Professor Justin P. Halberda
Justin P. Halberda, Ph.D. is
Assistant Professor, Department of Psychological and Brain Sciences,
Hopkins University, Baltimore, MD and
Joint Appointment, Department of Cognitive Science, Johns Hopkins
University, Baltimore, MD.
Justin directs two laboratories that often interact and work together.

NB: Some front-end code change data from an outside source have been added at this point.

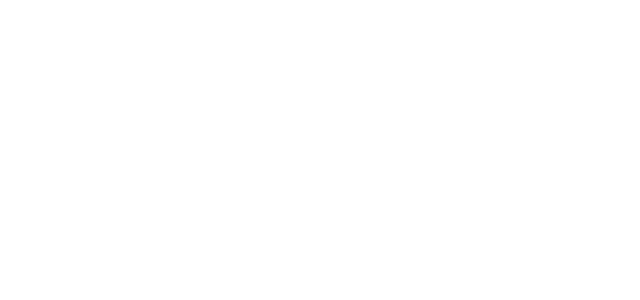
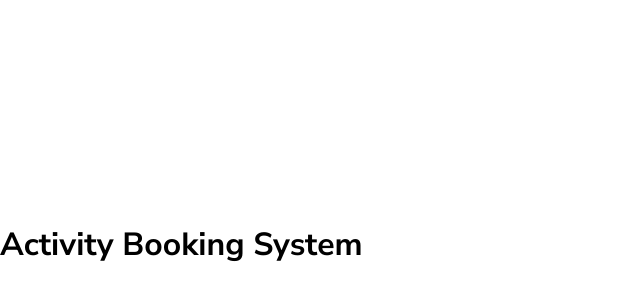
Before and after one commit to WillisDyson/lcc-booking-system, a React (Vite) app in the folder lcc-booking-system-app/: page / in a window 1280 px wide. Shown: the part 156-456 px from the top of the page, without its empty margins (0-640 px from the left). Built offline with nearby package versions, Linux system fonts and the light colour scheme.

Commit message:
General page structure setup

```diff
--- a/lcc-booking-system-app/src/App.module.scss
+++ b/lcc-booking-system-app/src/App.module.scss
@@ -0,0 +1,6 @@
+main {
+    align-items: center;
+    display: flex;
+    height: 100vh;
+    justify-content: center;
+}
--- a/lcc-booking-system-app/src/App.tsx
+++ b/lcc-booking-system-app/src/App.tsx
@@ -4,15 +4,11 @@
 
 function App() {
   return (
-    <div className="App">
-      <Router>
-        <main>
-          <Routes>
-            <Route path="/" element={<Homepage />} />
-          </Routes>
-        </main>
-      </Router>
-    </div>
+    <Router>
+        <Routes>
+          <Route path="/" element={<Homepage />} />
+        </Routes>
+    </Router>
   );
 }
 
--- /dev/null
+++ b/lcc-booking-system-app/src/components/ActivityBookingSystem.module.scss
@@ -0,0 +1,5 @@
+.activity-booking-system {
+    background: var(--accent-bg);
+    max-width: 1440px;
+    width: 100%;
+}
--- /dev/null
+++ b/lcc-booking-system-app/src/components/ActivityBookingSystem.tsx
@@ -0,0 +1,11 @@
+import styles from "./ActivityBookingSystem.module.scss";
+
+const ActivityBookingSystem = ({ }) => {
+    return (
+        <div className={styles["activity-booking-system"]}>
+            <h1>Activity Booking System</h1>
+        </div>
+    );
+};
+
+export default ActivityBookingSystem;
--- a/lcc-booking-system-app/src/index.scss
+++ b/lcc-booking-system-app/src/index.scss
@@ -1,51 +1,21 @@
+@import url('https://fonts.googleapis.com/css2?family=Nunito+Sans:ital,opsz,wght@0,6..12,200..1000;1,6..12,200..1000&family=Open+Sans:ital,wght@0,300..800;1,300..800&display=swap');
+
 :root {
-  --text: #6b6375;
-  --text-h: #08060d;
-  --bg: #fff;
-  --border: #e5e4e7;
-  --code-bg: #f4f3ec;
-  --accent: #aa3bff;
-  --accent-bg: rgba(170, 59, 255, 0.1);
-  --accent-border: rgba(170, 59, 255, 0.5);
-  --social-bg: rgba(244, 243, 236, 0.5);
-  --shadow:
-    rgba(0, 0, 0, 0.1) 0 10px 15px -3px, rgba(0, 0, 0, 0.05) 0 4px 6px -2px;
+  --text: #000;
+  --background: #fff;
 
-  --sans: system-ui, 'Segoe UI', Roboto, sans-serif;
-  --heading: system-ui, 'Segoe UI', Roboto, sans-serif;
-  --mono: ui-monospace, Consolas, monospace;
+  --primary-font: 'Nunito Sans', 'Open Sans', Arial, sans-serif;
+  --secondary-font: 'Open Sans', Arial, sans-serif;
 
-  font: 18px/145% var(--sans);
-  letter-spacing: 0.18px;
-  color-scheme: light dark;
+  font-family: var(--primary-font);
   color: var(--text);
-  background: var(--bg);
-  font-synthesis: none;
-  text-rendering: optimizeLegibility;
-  -webkit-font-smoothing: antialiased;
-  -moz-osx-font-smoothing: grayscale;
-
-  @media (max-width: 1024px) {
-    font-size: 16px;
-  }
+  background: var(--background);
 }
 
-@media (prefers-color-scheme: dark) {
-  :root {
-    --text: #9ca3af;
-    --text-h: #f3f4f6;
-    --bg: #16171d;
-    --border: #2e303a;
-    --code-bg: #1f2028;
-    --accent: #c084fc;
-    --accent-bg: rgba(192, 132, 252, 0.15);
-    --accent-border: rgba(192, 132, 252, 0.5);
-    --social-bg: rgba(47, 48, 58, 0.5);
-    --shadow:
-      rgba(0, 0, 0, 0.4) 0 10px 15px -3px, rgba(0, 0, 0, 0.25) 0 4px 6px -2px;
-  }
+body {
+  margin: 0;
 }
 
 h1 {
-  color: red;
+  margin: 0;
 }
--- a/lcc-booking-system-app/src/pages/Homepage.tsx
+++ b/lcc-booking-system-app/src/pages/Homepage.tsx
@@ -1,7 +1,10 @@
+import ActivityBookingSystem from "../components/ActivityBookingSystem";
 
 const Homepage = () => {
     return (
-        <main></main>
+        <main>
+            <ActivityBookingSystem />
+        </main>
     );
 };
 
```
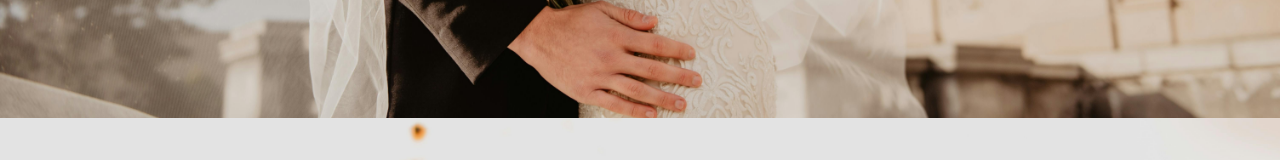
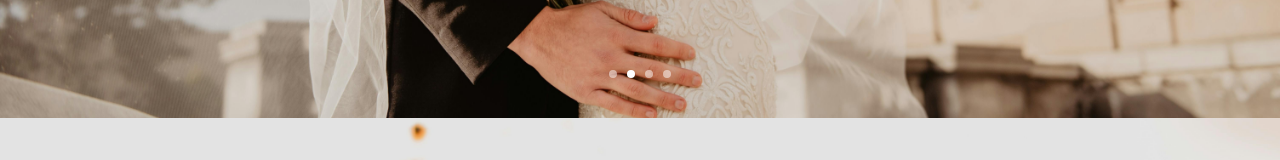
Before and after one commit to VictorySpecificationII/flowersbythebed-photography, a React (Vite) app: page / in a window 1280 px wide. Shown: the part 770-930 px from the top of the page. Built offline with nearby package versions, Linux system fonts and the light colour scheme.

Commit message:
added dots under the arrow for visual indication of amount of pics

```diff
--- a/src/modules/Home.jsx
+++ b/src/modules/Home.jsx
@@ -66,10 +66,10 @@ const Home = () => {
       <div
         style={{
           position: "absolute",
-          bottom: "120px",           // higher from bottom
+          bottom: "120px",
           left: "50%",
           transform: "translateX(-50%)",
-          fontSize: "3rem",         // bigger arrow
+          fontSize: "3rem",
           color: "white",
           animation: "jump 1s infinite alternate",
           zIndex: 3,
@@ -80,6 +80,32 @@ const Home = () => {
         }
       >
         ↓
+      </div>
+
+      {/* Image dots */}
+      <div
+        style={{
+          position: "absolute",
+          bottom: "40px", // slightly below the arrow
+          left: "50%",
+          transform: "translateX(-50%)",
+          display: "flex",
+          gap: "10px",
+          zIndex: 3,
+        }}
+      >
+        {images.map((_, idx) => (
+          <div
+            key={idx}
+            style={{
+              width: "8px",
+              height: "8px",
+              borderRadius: "50%",
+              backgroundColor: idx === current ? "white" : "rgba(255,255,255,0.5)",
+              transition: "background-color 0.3s",
+            }}
+          />
+        ))}
       </div>
 
       {/* Keyframes for jump animation */}
```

In the Laboratory For Child Development (co-directed with Lisa Feigenson), he is interested in language acquisition and the possibility that logical deductive inference may play a role in the learning of new words. Working with infants, children, and adults, students in the lab receive training in eye-tracking and classic anticipatory-looking paradigms with a possible focus in the development of logical reasoning abilities broadly construed or in the constraints that guide word-learning. Recent interests also include collaborative work looking at quantifier terms (e.g., “most”) and how these word meanings interact with the non-linguistic numerical systems that supply them with numeric content (e.g., the Approximate Number System). This work is exciting as it bridges linguistics and psychology using classical psychophysics as a tool to uncover the structures that support word meanings.

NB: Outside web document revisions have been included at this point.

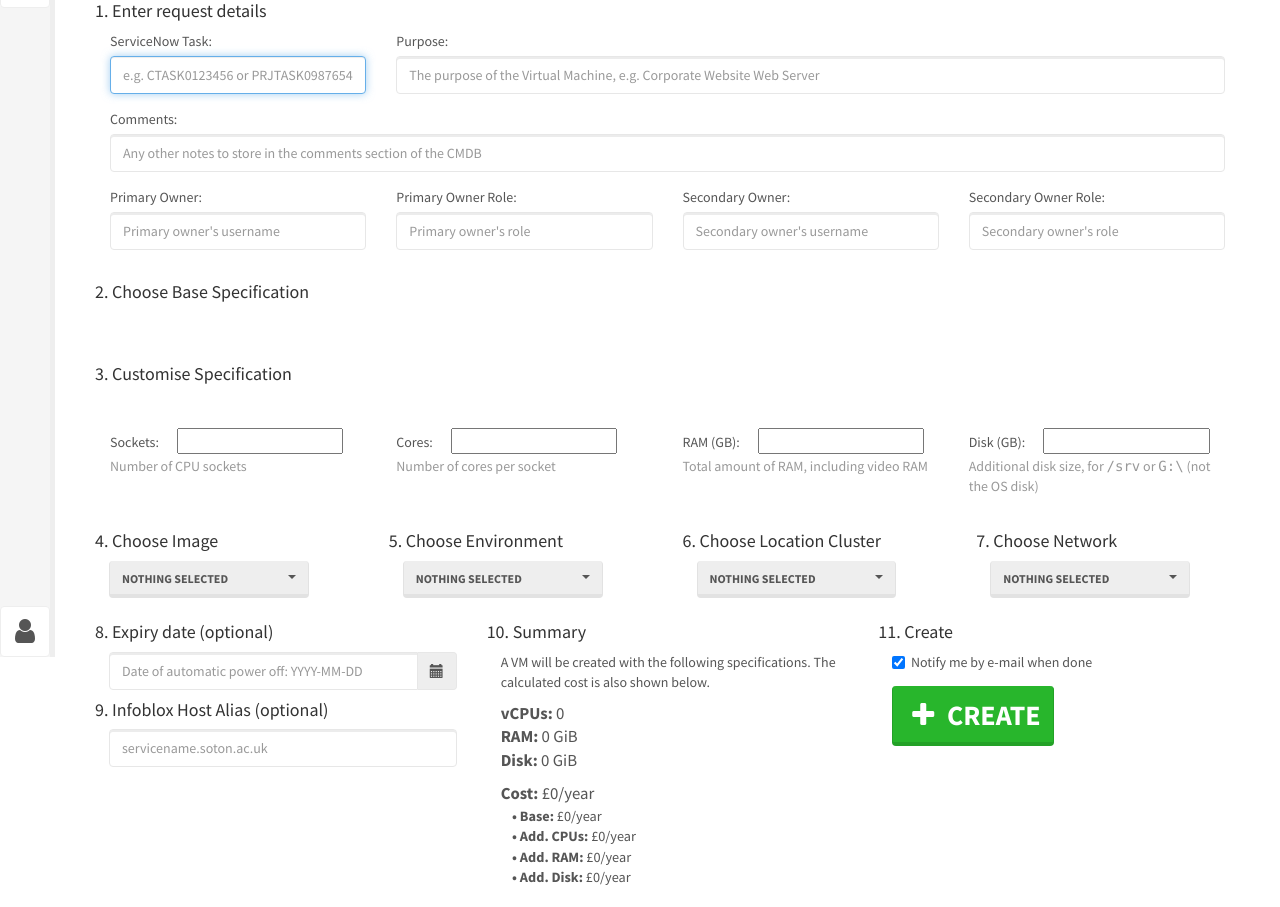
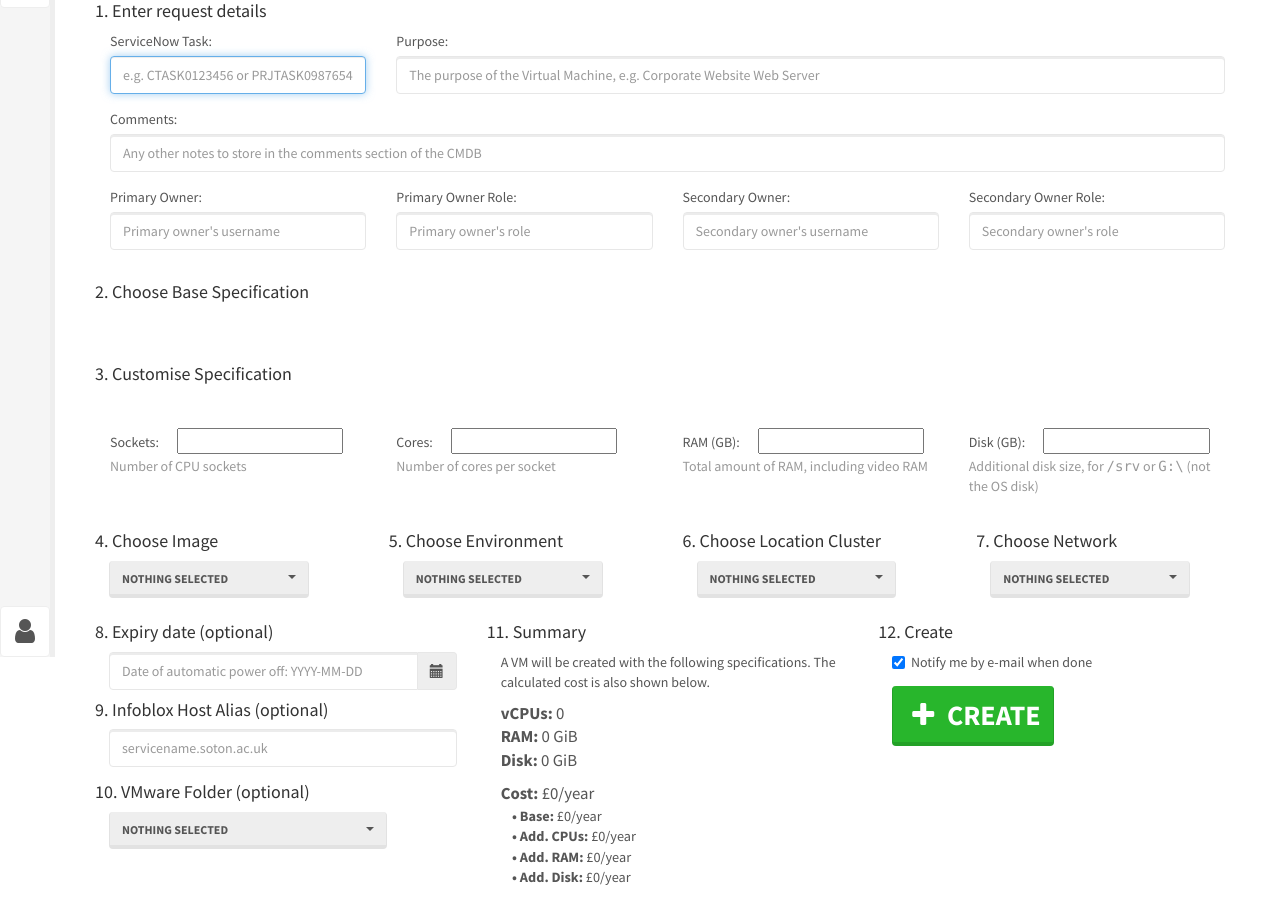
Before and after one commit to southampton/cortex, a Python web app: template workflows/buildvm/templates/standard.html in a window 1280 px wide. Shown: the part 143-1050 px from the top of the page. Run offline with Jinja, Linux system fonts and the light colour scheme; the template is opened without the code that fills it, so the values that code supplies are empty; some libraries are stand-ins or nearby versions.

Commit message:
Added VM folder selection as an option in the standard buildvm workflow. Closes #227

```diff
--- a/workflows/buildvm/task.py
+++ b/workflows/buildvm/task.py
@@ -31,7 +31,7 @@ def run(helper, options):
 		os_templates = options['wfconfig']['OS_TEMPLATES']
 		os_names = options['wfconfig']['OS_NAMES']
 		os_disks = options['wfconfig']['OS_DISKS']
-		vm_folder_name = None
+		vm_folder_name = options['vm_folder_name']
 		dns_aliases = options['dns_aliases']
 	elif workflow == 'sandbox':
 		prefix = options['wfconfig']['SB_PREFIX']
--- a/workflows/buildvm/templates/sandbox.html
+++ b/workflows/buildvm/templates/sandbox.html
@@ -181,7 +181,7 @@ div.specdetails
 				</script>
 			</div>
 
-			<h4>7. Summary</h4>
+			<h4>8. Summary</h4>
 			<div style="margin-left: 1em">
 				<p>A VM will be created with the following specifications.</p>
 				<div style="font-size: 120%">
@@ -192,7 +192,7 @@ div.specdetails
 			</div>
 		</div>
 		<div class="col-md-4">
-			<h4>8. Create</h4>
+			<h4>9. Create</h4>
 			<div style="margin:0 0 0.5em 1.0em">
 				<input type="checkbox" name="send_mail" id="send_mail" style="margin-right:0.4em" checked="checked" /><label for="send_mail" style="position:relative;top:-2px">Notify me by e-mail when done</label>
 			</div>
--- a/workflows/buildvm/templates/standard.html
+++ b/workflows/buildvm/templates/standard.html
@@ -232,10 +232,21 @@ div.specdetails
 					<input class="form-control" id="dns_aliases" name="dns_aliases" placeholder="servicename.soton.ac.uk"/>
 				</div>
 			</div>
+			<h4>10. VMware Folder (optional)</h4>
+			<div style="margin-left: 1em">
+				<div class="form-group">
+					<select class="selectpicker" name="vm_folder_name" id="vm_folder_name">
+						<option></option>
+{% for folder in folders -%}
+                                        <option value="{{ folder }}">{{ folder }}</option>
+{%- endfor %}
+					</select>
+				</div>
+			</div>
 		</div>
 
 		<div class="col-md-4">
-			<h4>10. Summary</h4>
+			<h4>11. Summary</h4>
 			<div style="margin-left: 1em">
 				<p>A VM will be created with the following specifications. The calculated cost is also shown below.</p>
 				<div style="font-size: 120%">
@@ -254,7 +265,7 @@ div.specdetails
 		</div>
 
 		<div class="col-md-4">
-			<h4>11. Create</h4>
+			<h4>12. Create</h4>
 			<div style="margin:0 0 0.5em 1.0em">
 				<input type="checkbox" name="send_mail" id="send_mail" style="margin-right:0.4em" checked="checked" /><label for="send_mail" style="position:relative;top:-2px">Notify me by e-mail when done</label>
 			</div>
```
Also changed, not shown: lib/core.py (+13 -0 lines), workflows/buildvm/views.py (+11 -140 lines).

In the Vision And Cognition Lab, Justin has an interest in the organization of attention, working memory, and the connection of mind to world. How do we take the continuous information that we receive from the senses and construct a representation of the world that is filled with discrete individual objects? How are individual objects then grouped to form sets of objects and set-based representations then constructed? Students in the lab have utilized both empirical methods (change detection, multiple object tracking, rapid enumeration) and computational modeling (symbolic and connectionist) to understand how attention and memory may play a role in these processes.

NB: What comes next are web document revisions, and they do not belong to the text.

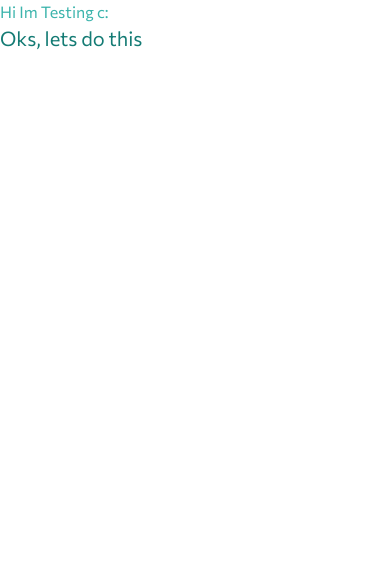
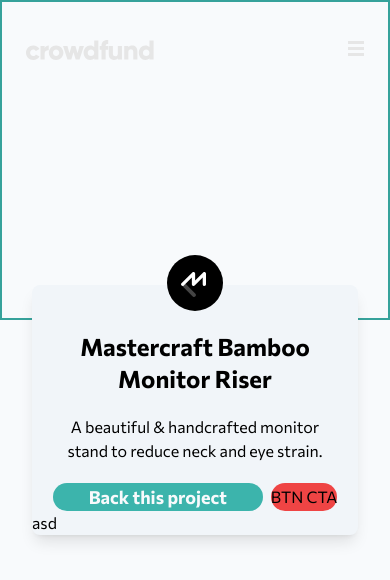
Before and after one commit to Joadevy/crowdfunding-product-page, a React (Vite) app: page / in a window 390 px wide. Shown: the top 580 px of the page. Built offline with nearby package versions, Linux system fonts and the light colour scheme.

Commit message:
Working with mobile design

```diff
--- a/index.html
+++ b/index.html
@@ -6,7 +6,7 @@
     <meta name="viewport" content="width=device-width, initial-scale=1.0" />
     <title>Crowdfunding page</title>
   </head>
-  <body>
+  <body class="font-commissioner bg-slate-50">
     <div id="root"></div>
     <script type="module" src="/src/main.tsx"></script>
   </body>
--- a/src/App.tsx
+++ b/src/App.tsx
@@ -1,12 +1,75 @@
+import { useEffect, useState } from "react";
+
 function App() {
+  const [bookmarked, setBookmarked] = useState<boolean>(false);
+
+  const bookmarkToLocalStorage = () => {
+    const bookmarked = JSON.parse(localStorage.getItem("bookmarked") || "[]");
+
+    if (bookmarked === true) {
+      localStorage.removeItem("bookmarked");
+      setBookmarked(false);
+    } else {
+      localStorage.setItem("bookmarked", "true");
+      setBookmarked(true);
+    }
+  };
+
+  useEffect(() => {
+    const bookmarked = JSON.parse(localStorage.getItem("bookmarked") || "[]");
+
+    if (bookmarked === true) setBookmarked(true);
+  }, []);
+
   return (
     <div className="App">
-      <div className="text-l font-commissioner text-primary-moderate-cyan">
-        Hi Im Testing c:
-      </div>
-      <p className="text-xl font-commissioner text-primary-darl-cyan">
-        Oks, lets do this
-      </p>
+      <header className="flex justify-between items-start px-6 py-9 h-80 bg-mobile-hero bg-cover brightness-90 border-2 border-primary-moderate-cyan">
+        <div className="flex justify-between w-full items-center">
+          <img alt="" src="images/logo.svg" />
+          <nav>
+            <button className="justify-self-center lg:hidden">
+              <img
+                alt=""
+                className="justify-self-center"
+                src="images/icon-hamburger.svg"
+              />
+            </button>
+          </nav>
+        </div>
+      </header>
+
+      <main className="mx-8 mt-[-35px] rounded-lg shadow-lg bg-slate-100 brightness-100">
+        <header className="flex flex-col px-5 gap-5 items-center ">
+          <div className="mt-[-30px] max-w-max">
+            <img alt="" src="images/logo-mastercraft.svg" srcSet="" />
+          </div>
+          <h1 className="text-center font-bold text-2xl">
+            Mastercraft Bamboo Monitor Riser
+          </h1>
+          <p className="text-neutral-dark-gray text-center">
+            A beautiful & handcrafted monitor stand to reduce neck and eye
+            strain.
+          </p>
+
+          <div className="flex gap-2">
+            <button className="px-9 bg-primary-moderate-cyan rounded-3xl text-slate-50 text-lg font-bold">
+              Back this project
+            </button>
+            <button
+              className={
+                bookmarked
+                  ? "bg-primary-moderate-cyan rounded-full"
+                  : "bg-red-500 rounded-full"
+              }
+              onClick={() => bookmarkToLocalStorage()}
+            >
+              {/* <img alt="" src="images/icon-bookmark.svg" /> */}
+              BTN CTA
+            </button>
+          </div>
+        </header>
+        asd
+      </main>
     </div>
   );
 }
```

His publications include Individual differences in nonverbal number acuity predict maths achievement, Conceptual knowledge increases infants’ memory capacity, Developmental change in the acuity of the “Number Sense”: The approximate number system in 3-, 4-, 5-, 6-year-olds and adults, Is this a dax which I see before me? Use of the logical argument disjunctive syllogism supports word-learning in children and adults, Multiple spatially-overlapping sets can be enumerated in parallel, and Infants chunk object arrays into sets of individuals. Read the full list of his publications!
Justin earned his Ph.D. in Cognitive Psychology at New York University in 2001, and his B.S. in Psychology, B.S. in Biochemistry, B.A. in Philosophy, and B.A. in Chemistry at the College of Charleston in 1997 (all Magna cum laude).
Read Science: Innate Sense of Numbers.